Over the last decade, Jordan has concluded free trade agreements with a number of economies, including the United States, the European Union, Canada, Singapore, Bahrain, Egypt, Morocco, Syria, Tunisia and the UAE. Prior to the effects of the global financial crisis, Jordan was experiencing robust GDP growth of around 8% per year. The IMF forecasts GDP growth of around 3.75% in 2016.
The Syrian crisis has had a significant impact on Jordan’s economy, straining current infrastructure and resources. In addition, Syria was a key trading partner for Jordan, and Jordan’s primary transport route for trade with Europe.
Australia and Jordan share a warm relationship with valuable historical dimensions dating back to the First World War (when Australians served as part of the Allied forces in the region, including modern-day Jordan, alongside the Sharif of Mecca's forces in The Great Arab Revolt against the Ottomans). Australian institutions and Jordanian counterparts share over 50 years of cultural cooperation in archaeological research.
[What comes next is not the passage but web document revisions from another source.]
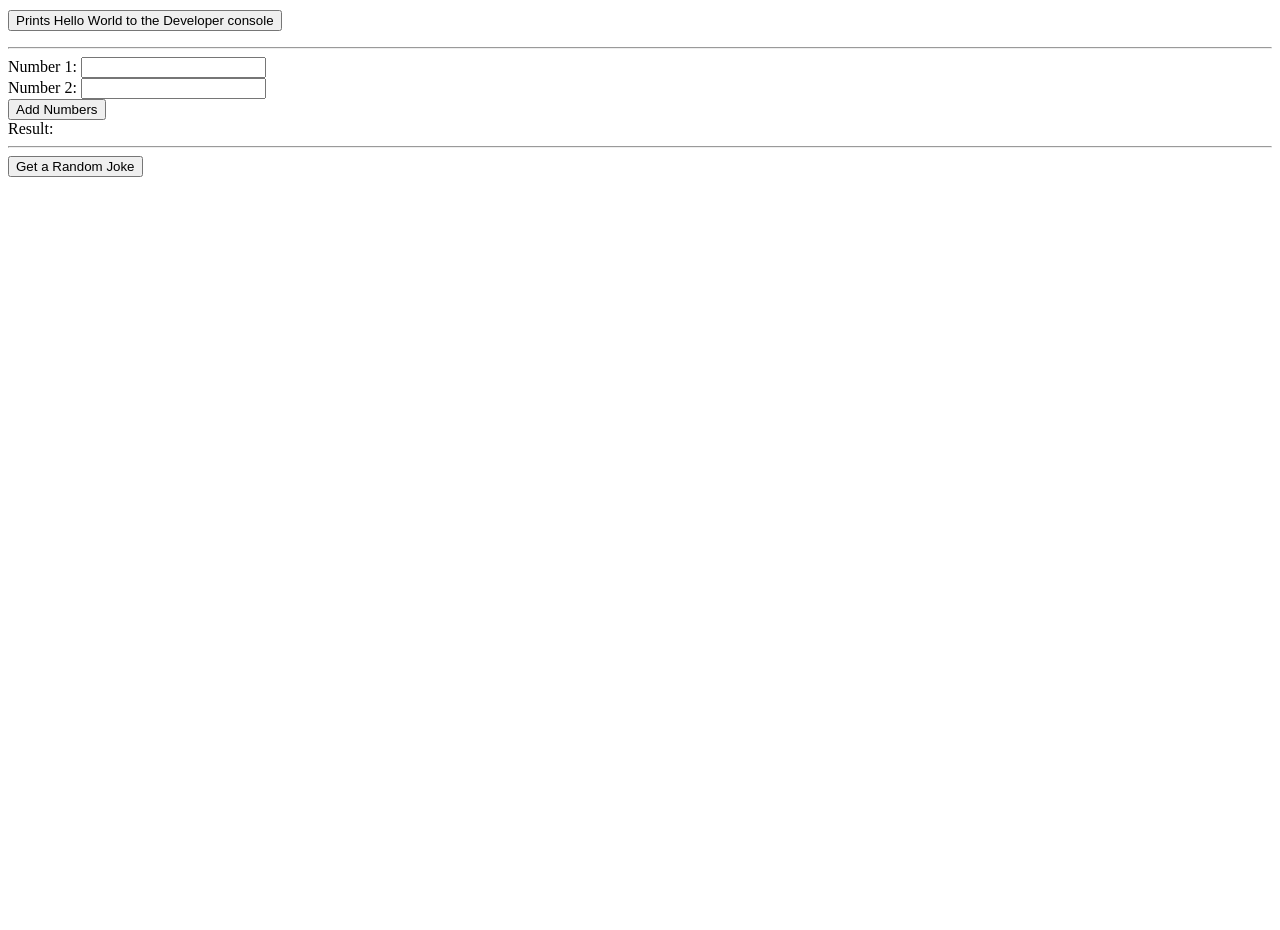
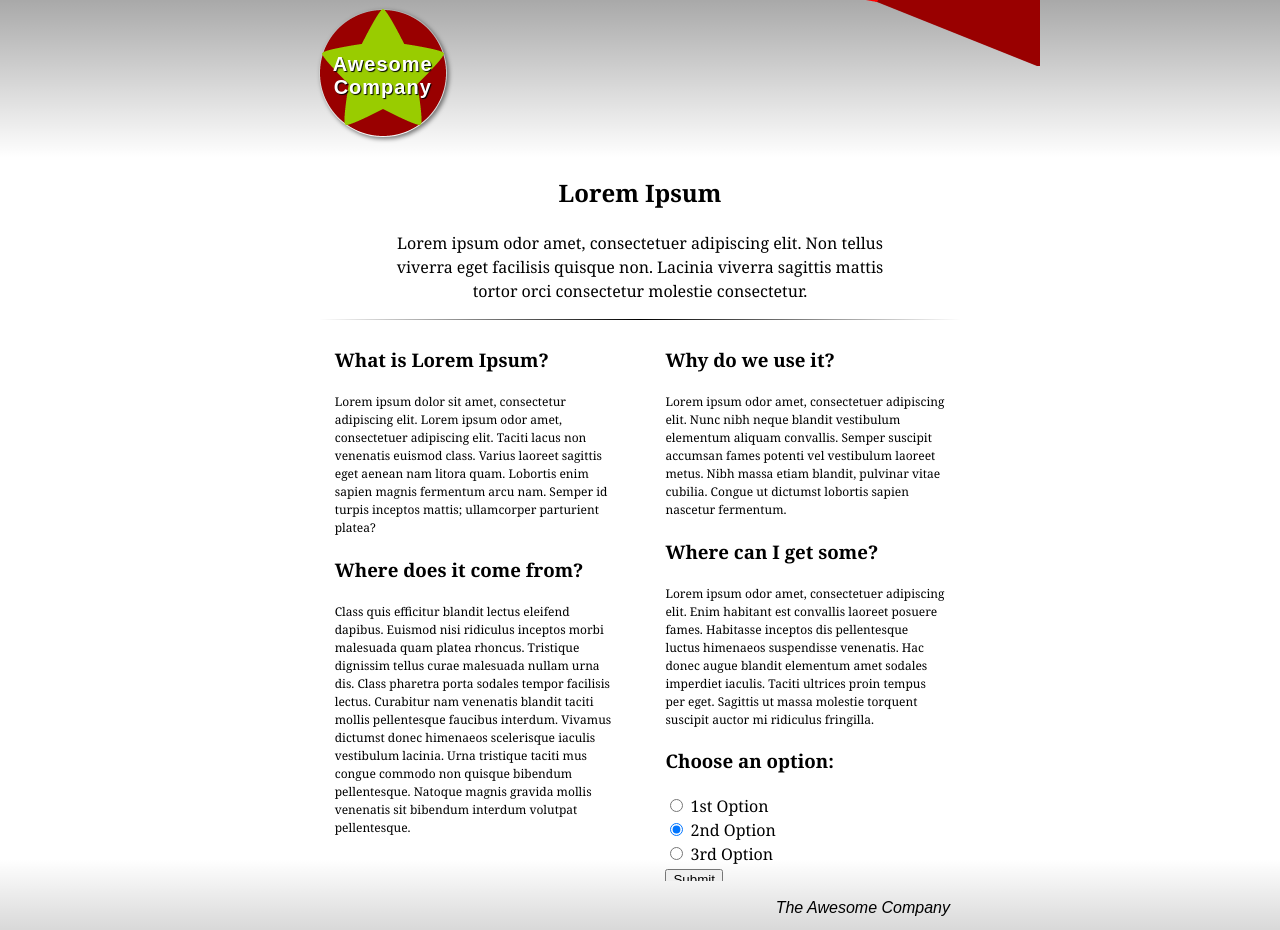
Before and after one commit to AidanBrown321/M6.2, a website: page index.html in a window 1280 px wide. Shown: the part 76-1006 px from the top of the page. Before the commit the page ends 800 px from the top, so only its background shows below. Drawn offline with Linux system fonts and the light colour scheme.

Commit message:
Finished the lab

```diff
--- a/css/style.css
+++ b/css/style.css
@@ -1,4 +1,106 @@
-h1{
-  border-color: #d3e644;
-  border-style: dashed;
+* {
+  box-sizing: border-box;
 }
+
+html {
+  font-family: sans-serif;
+}
+
+body {
+  margin: 0;
+  background: #ccc;
+}
+
+article {
+  width: 210mm;
+  height: 297mm;
+  margin: 20px auto;
+  position: relative;
+}
+
+address {
+  position: absolute;
+  bottom: 8mm;
+  right: 20mm;
+}
+
+h1 {
+  position: absolute;
+  top: 12mm;
+  left: 20mm;
+  width: 128px;
+  height: 128px;
+  font-size: 20px;
+  letter-spacing: 1px;
+  text-align: center;
+  padding: 44px 0;
+  color: white;
+  text-shadow: 1px 1px 1px black;
+}
+
+/* Your CSS below here */
+
+body {
+  background: url("/img/top-image.png") no-repeat top;
+  background-color: white;
+  border-top: 1mm solid black;
+  border-bottom: 1mm solid black;
+}
+
+body {
+  background: url("/img/top-image.png") no-repeat top,
+    url("/img/bottom-image.png") no-repeat bottom,
+    linear-gradient(
+      to bottom,
+      rgba(0, 0, 0, 0.5) 0%,
+      rgba(0, 0, 0, 0) 20%,
+      rgba(0, 0, 0, 0) 80%,
+      rgba(0, 0, 0, 0.5) 100%
+    );
+}
+
+h1 {
+  background: url("/img/logo.png") no-repeat center;
+  /* filter: drop-shadow(2px 2px 4px rgba(0, 0, 0, 0.5)); */
+  box-shadow: 2px 2px 4px rgba(0, 0, 0, 0.5);
+  border-radius: 50%;
+}
+
+.body-text {
+  font-size: 16px;
+  line-height: 1.5;
+  font-family: "georgia", serif;
+
+  position: absolute;
+  top: 55mm;
+  left: 20mm;
+  right: 20mm;
+  bottom: 50mm;
+  overflow: auto;
+}
+
+.body-top {
+  position: relative;
+  margin: 0 4rem;
+  text-align: center;
+}
+
+hr {
+  border: none;
+  height: 1px;
+  background: linear-gradient(to right, transparent, black, transparent);
+}
+
+.two-column {
+  column-count: 2;
+  column-gap: 5mm;
+  display: grid;
+  grid-template-columns: 1fr 1fr;
+}
+
+.column {
+  margin: 0 1rem;
+  p {
+    font-size: 12px;
+  }
+}
--- a/index.html
+++ b/index.html
@@ -1,79 +1,110 @@
-<!doctype html>
-<html>
+<!DOCTYPE html>
+<html lang="en-US">
+  <head>
+    <meta charset="utf-8" />
+    <meta name="viewport" content="width=device-width" />
+    <link rel="stylesheet" href="/css/style.css" />
+    <title>Fancy letterheaded paper</title>
+  </head>
+  <body>
+    <article>
+      <h1>Awesome<br />Company</h1>
 
-<head>
-  <meta charset="utf-8">
-  <title>Hello World!</title>
-  <meta name="description" content="">
-  <meta name="viewport" content="width=device-width, initial-scale=1">
-  <link rel="stylesheet" href="css/style.css">
-  <link rel="shortcut icon" href="img/favicon.ico">
-</head>
+      <div class="body-text">
+        <div class="body-top">
+          <h2>Lorem Ipsum</h2>
+          <p>
+            Lorem ipsum odor amet, consectetuer adipiscing elit. Non tellus
+            viverra eget facilisis quisque non. Lacinia viverra sagittis mattis
+            tortor orci consectetur molestie consectetur.
+          </p>
+        </div>
+        <hr />
+        <div class="two-column">
+          <div class="column">
+            <h3>What is Lorem Ipsum?</h3>
+            <p>
+              Lorem ipsum dolor sit amet, consectetur adipiscing elit. Lorem
+              ipsum odor amet, consectetuer adipiscing elit. Taciti lacus non
+              venenatis euismod class. Varius laoreet sagittis eget aenean nam
+              litora quam. Lobortis enim sapien magnis fermentum arcu nam.
+              Semper id turpis inceptos mattis; ullamcorper parturient platea?
+            </p>
 
-<body>
-  <h1>HTML Rocks!</h1>
-  <p>
-    <button  onclick="helloWorld()">Prints Hello World to the Developer console</button>
-  </p>
-  <hr>
-  <form id="addForm">
-    <label for="num1">Number 1:</label>
-    <input type="number" id="num1" name="num1" required>
-    <br>
-    <label for="num2">Number 2:</label>
-    <input type="number" id="num2" name="num2" required>
-    <br>
-    <button type="submit">Add Numbers</button>
-  </form>
+            <h3>Where does it come from?</h3>
+            <p>
+              Class quis efficitur blandit lectus eleifend dapibus. Euismod nisi
+              ridiculus inceptos morbi malesuada quam platea rhoncus. Tristique
+              dignissim tellus curae malesuada nullam urna dis. Class pharetra
+              porta sodales tempor facilisis lectus. Curabitur nam venenatis
+              blandit taciti mollis pellentesque faucibus interdum. Vivamus
+              dictumst donec himenaeos scelerisque iaculis vestibulum lacinia.
+              Urna tristique taciti mus congue commodo non quisque bibendum
+              pellentesque. Natoque magnis gravida mollis venenatis sit bibendum
+              interdum volutpat pellentesque.
+            </p>
+          </div>
+          <div class="column">
+            <h3>Why do we use it?</h3>
+            <p>
+              Lorem ipsum odor amet, consectetuer adipiscing elit. Nunc nibh
+              neque blandit vestibulum elementum aliquam convallis. Semper
+              suscipit accumsan fames potenti vel vestibulum laoreet metus. Nibh
+              massa etiam blandit, pulvinar vitae cubilia. Congue ut dictumst
+              lobortis sapien nascetur fermentum.
+            </p>
 
-  <label id="result">Result:</label>
+            <h3>Where can I get some?</h3>
+            <p>
+              Lorem ipsum odor amet, consectetuer adipiscing elit. Enim habitant
+              est convallis laoreet posuere fames. Habitasse inceptos dis
+              pellentesque luctus himenaeos suspendisse venenatis. Hac donec
+              augue blandit elementum amet sodales imperdiet iaculis. Taciti
+              ultrices proin tempus per eget. Sagittis ut massa molestie
+              torquent suscipit auctor mi ridiculus fringilla.
+            </p>
+            <h3>Choose an option:</h3>
+            <form id="alert-form">
+              <input type="radio" id="option1" name="option" value="option1" />
+              <label for="option1">1st Option</label><br />
+              <input
+                type="radio"
+                id="option2"
+                name="option"
+                value="option2"
+                checked
+              />
+              <label for="option2">2nd Option</label><br />
+              <input type="radio" id="option3" name="option" value="option3" />
+              <label for="option3">3rd Option</label>
+              <br />
+              <button type="submit">Submit</button>
+            </form>
+          </div>
+        </div>
+      </div>
 
-  <hr>
+      <address>
+        <p>The Awesome Company</p>
+        <p>
+          102-112 Frail Bend Bridge<br />
+          The Dwindlings<br />
+          Little Hornet<br />
+          HX3 9ZQ<br />
+          UK
+        </p>
+      </address>
+    </article>
+    <script type="module" script="js/main.js">
+      import { displayAlert, helloWorld } from "./js/main.js";
 
-  <button id="jokeButton">Get a Random Joke</button>
-  <p id="joke"></p>
-
-  <script type="module" script="js/main.js">
-    import {helloWorld, add, fetchRandomJoke} from './js/main.js';
-
-    // This shows how to assign a function to the window object
-    // so that it can be called from the browser console
-    window.helloWorld = helloWorld;
-
-    // This shows how to add an event listener to a button in the HTML
-    // and call a function when the button is clicked
-    const form = document.getElementById('addForm');
-    form.addEventListener('submit', function(e) {
-      e.preventDefault();
-      const num1 = parseFloat(document.getElementById('num1').value);
-      const num2 = parseFloat(document.getElementById('num2').value);
-      try{
-        const result = add(num1, num2);
-        document.getElementById('result').textContent = `Result: ${result}`;
-      }catch(e){
-        console.error(e);
-        document.getElementById('result').textContent = `Error: ${e.message}`;
-      }
-
-    });
-
-    // this shows how to add an event listener to a button in the HTML
-    // that calls a function that fetches a random joke from an API
-    // and displays it on the page
-    const jokebtn = document.getElementById('jokeButton');
-    const jokeresult = document.getElementById('joke');
-    jokebtn.addEventListener('click', async () => {
-      try {
-        jokeresult.textContent = 'Loading...';
-        const joke = await fetchRandomJoke();
-        document.getElementById('joke').textContent = joke;
-      } catch (e) {
-        console.error(e);
-        document.getElementById('joke').textContent = `Error: ${e.message}`;
-      }
-    });
-  </script>
-
-</body>
-
+      const form = document.getElementById("alert-form");
+      form.addEventListener("submit", function (event) {
+        console.log(event);
+        event.preventDefault();
+        const text = event.target.option.value;
+        displayAlert("You chose: " + text);
+      });
+    </script>
+  </body>
 </html>
--- a/js/main.js
+++ b/js/main.js
@@ -10,7 +10,7 @@
  * This function prints the string 'Hello World' to the console
  */
 export function helloWorld() {
-    console.log('Hello World');
+  console.log("Hello World");
 }
 
 /**
@@ -23,10 +23,10 @@ export function helloWorld() {
  */
 export function add(num1, num2) {
   if (num1 === undefined || num2 === undefined) {
-        throw new Error('You must provide two numbers to add');
+    throw new Error("You must provide two numbers to add");
   }
-    if (typeof num1 !== 'number' || typeof num2 !== 'number') {
-        throw new Error('You must provide two numbers to add');
+  if (typeof num1 !== "number" || typeof num2 !== "number") {
+    throw new Error("You must provide two numbers to add");
   }
   return num1 + num2;
 }
@@ -37,9 +37,11 @@ export function add(num1, num2) {
  */
 export async function fetchRandomJoke() {
   try {
-        const response = await fetch('https://official-joke-api.appspot.com/random_joke');
+    const response = await fetch(
+      "https://official-joke-api.appspot.com/random_joke"
+    );
     if (!response.ok) {
-            throw new Error('Failed to fetch a joke');
+      throw new Error("Failed to fetch a joke");
     }
     const joke = await response.json();
     return `${joke.setup} - ${joke.punchline}`;
@@ -47,3 +49,11 @@ export async function fetchRandomJoke() {
     throw new Error(error.message);
   }
 }
+
+/**
+ * This function displays an alert with the given option.
+ * @param {string} option - The message to display in the alert.
+ */
+export function displayAlert(option) {
+  alert(option);
+}
```
Also changed, not shown: README.md, img/bottom-image.png (added), img/logo.png (added), img/top-image.png (added). Lines whose indentation alone changed are shown as unchanged.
Jordan is coping with a large influx of refugees fleeing the conflict in neighbouring Syria. Approximately 635,000 Syrian refugees have registered with the UNHCR in Jordan, and the government estimates that the total number of Syrians in the country is up to 1.5 million. Australia has provided more than $213 million in response to the humanitarian crisis in Syria. Of this, $125.7 million has gone to support refugees and their host communities in neighbouring countries, including Jordan. In 2014, Australia provided $20 million to the ‘No Lost Generation’ strategy to improve access to education for refugee and host community children in Lebanon and Jordan. In 2015, Australia committed over $54 million to the Syria response. At the Syria Donors Conference in London in February 2016, Australia pledged $25 million in humanitarian assistance in response to the Syria and Iraq crises, including funding for Australian NGOs to deliver protection and education activities in Jordan.
In 2014, Australia worked closely with Jordan on the United Nations Security Council (UNSC) to address the humanitarian crisis in Syria. Together with Luxemburg, Australia and Jordan co-authored UNSC Resolutions 2139, 2165 and 2191 on humanitarian access.
Trade and Investment
Bilateral commercial relations are modest. Australia’s principal exports to Jordan are live sheep and cattle and meat products. We also export some education services, with around 300 Jordanian students travelling to Australia each year. Two-way merchandise trade amounted to $245 million in 2014-15 ($210 million in exports from Australia and $35 million in imports from Jordan). In 2005 Australia concluded an MOU with Jordan on live animal shipment in order to underpin the trade and ensure respect of international animal welfare standards. Live exports to Jordan are also covered by the Exporter Supply Chain Assurance System (ESCAS).
Austrade's office in Kuwaitis responsible for Jordan. Austrade's web site has information on doing business in Jordan and market profiles of priority sectors, such as education, food and health and medical.
High Level Visits
The political and economic relationship has expanded through regular high-level contact, including by ministers and parliamentary delegations.
There have been a number of high-level visits by Australians to Jordan, including Attorney General, Senator the Hon George Brandis QC, in December 2015; Minister for Immigration and Border Protection, the Hon Peter Dutton MP, in November 2015 and Minister for Foreign Affairs, the Hon Julie Bishop MP, in April 2014. The then-Governor-General, Her Excellency Quentin Bryce, visited Jordan in September 2012.
In June 2001, King Abdullah made a brief visit to Darwin on his way to Timor Leste to meet with Jordanian forces serving as part of the Australian-led UN Peacekeeping Force.